Microsoft could be planning a rather pricey cybersecurity upgrade

Microsoft could be set for a significant expansion of its cybersecurity activity as rumors swirl of a possible big-name acquisition coming soon.

The technology giant is reportedly considering a bid for Mandiant, a security firm that specializes in incident response and cyber threat intelligence, as well as malware and endpoint protection.

Mandiant was acquired by FireEye in 2014, but last year returned to being independent after the sale of the FireEye product business to McAfee Enterprise.

Microsoft and Mandiant

Shares in Mandiant surged almost 18% as reports of a takeover began to circulate, taking the company’s market capitalization to around $4.3 billion. The company had just reported its Q4 2021 results, revealing record billings and revenue for threat intelligence and consulting.

There’s been no official confirmation of any concrete takeover talks from Microsoft or Mandiant yet, but a deal would allow Microsoft to further bolster its cybersecurity ranks, particularly as the company’s customer base continues to grow around the world.

In 2021 alone, Microsoft acquired a host of security firms, including RiskIQ, CloudKnox Security and ReFirm.
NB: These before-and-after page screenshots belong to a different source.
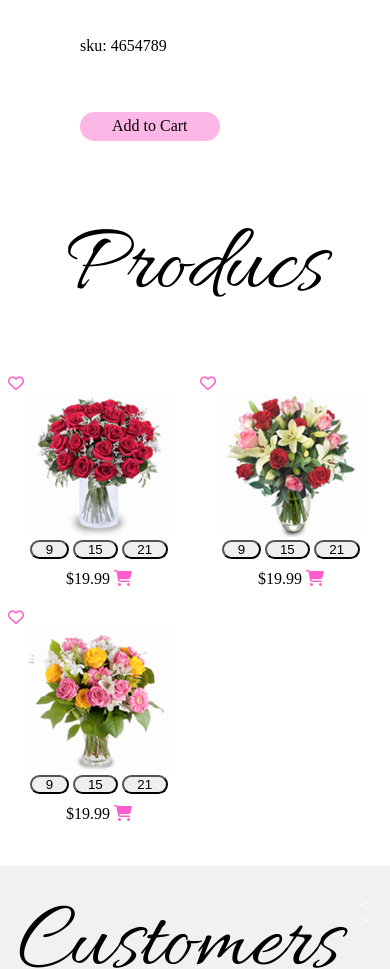
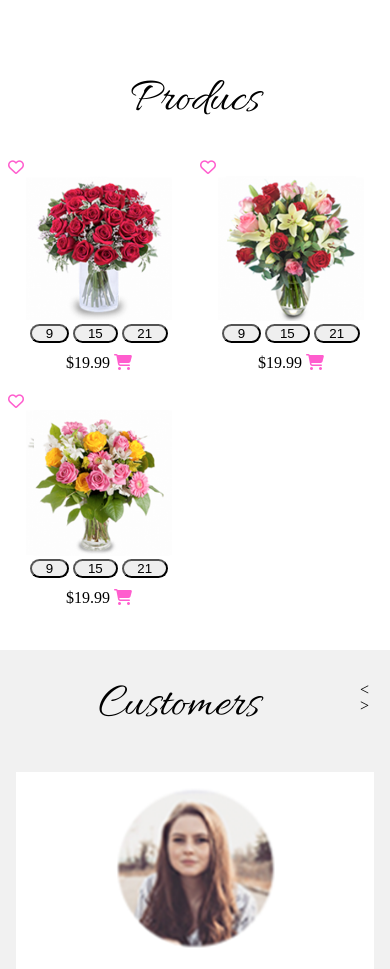
Before and after one commit to rootDEV2990/FloristShop, a plain HTML site: page item.html in a window 390 px wide. Shown: the part 1031-2000 px from the top of the page. Drawn offline with nearby package versions, Linux system fonts and the light colour scheme; files that its build step writes are made by us from their sources; a web font is replaced by a local one.

Commit message:
Fixed mobile title details page.

```diff
--- a/assets/sass/_responsive.scss
+++ b/assets/sass/_responsive.scss
@@ -329,4 +329,7 @@ footer .pt-3 {
     background-size: 175% 75%;
     background-position: 65% 100%;
   }
+  h2 {
+    font-size: 3em;
   }
+}
--- a/item.html
+++ b/item.html
@@ -129,7 +129,7 @@
             </section>
             <section class="comments grid responsive-p pt-5">
                 <h2 class="col-grow text-center-sm pb-2">Customers</h2>
-                <nav class="controls white">
+                <nav class="controls">
                     <a>&lt;</a>
                     <a>&gt;</a>
                 </nav>
@@ -161,7 +161,7 @@
                     </div>
                     <p class="pl-5 pr-4 pt-2">Lorem ipsum dolor sit amet consectetur adipisicing elit. Sed aliquam nemo, placeat aperiam eveniet nisi quia odit officiis vero cum deserunt numquam repudiandae cumque! Ullam, quas? Fugiat nemo placeat cum, quidem quas maiores voluptatibus qui autem, necessitatibus vitae fuga animi hic assumenda omnis similique ullam quibusdam iusto iste, dolor sunt .</p>
                 </article>
-                <div class="controls white">
+                <div class="controls">
                     <span>&#8226;</span>
                     <span>&#8226;</span>
                 </div>
```
Also changed, not shown: eshop.html (+2 -2 lines), index.html (+4 -4 lines). Lines whose indentation alone changed are shown as unchanged.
The company also recently proved it had the money to invest in new acquisitions by announcing the $70 billion takeover of gaming giant Activision Blizzard.

The sheer scale of threats facing consumers and businesses today means that Microsoft has long been a backer of constantly improving and boosting its own security tools.

The company recently revealed a preview version of its own in-house security offering, Windows Defender, which should provide the next level of protection to users already on, or shifting to, Windows 11.

In addition to providing a basic security overview, Microsoft Defender Preview gives details of security alerts that have appeared on different devices. Perhaps the most valuable feature of the app is that it makes it possible to easily check the security of a device without the need, necessarily, to have physical access to it.

Via Bloomberg

Go to Source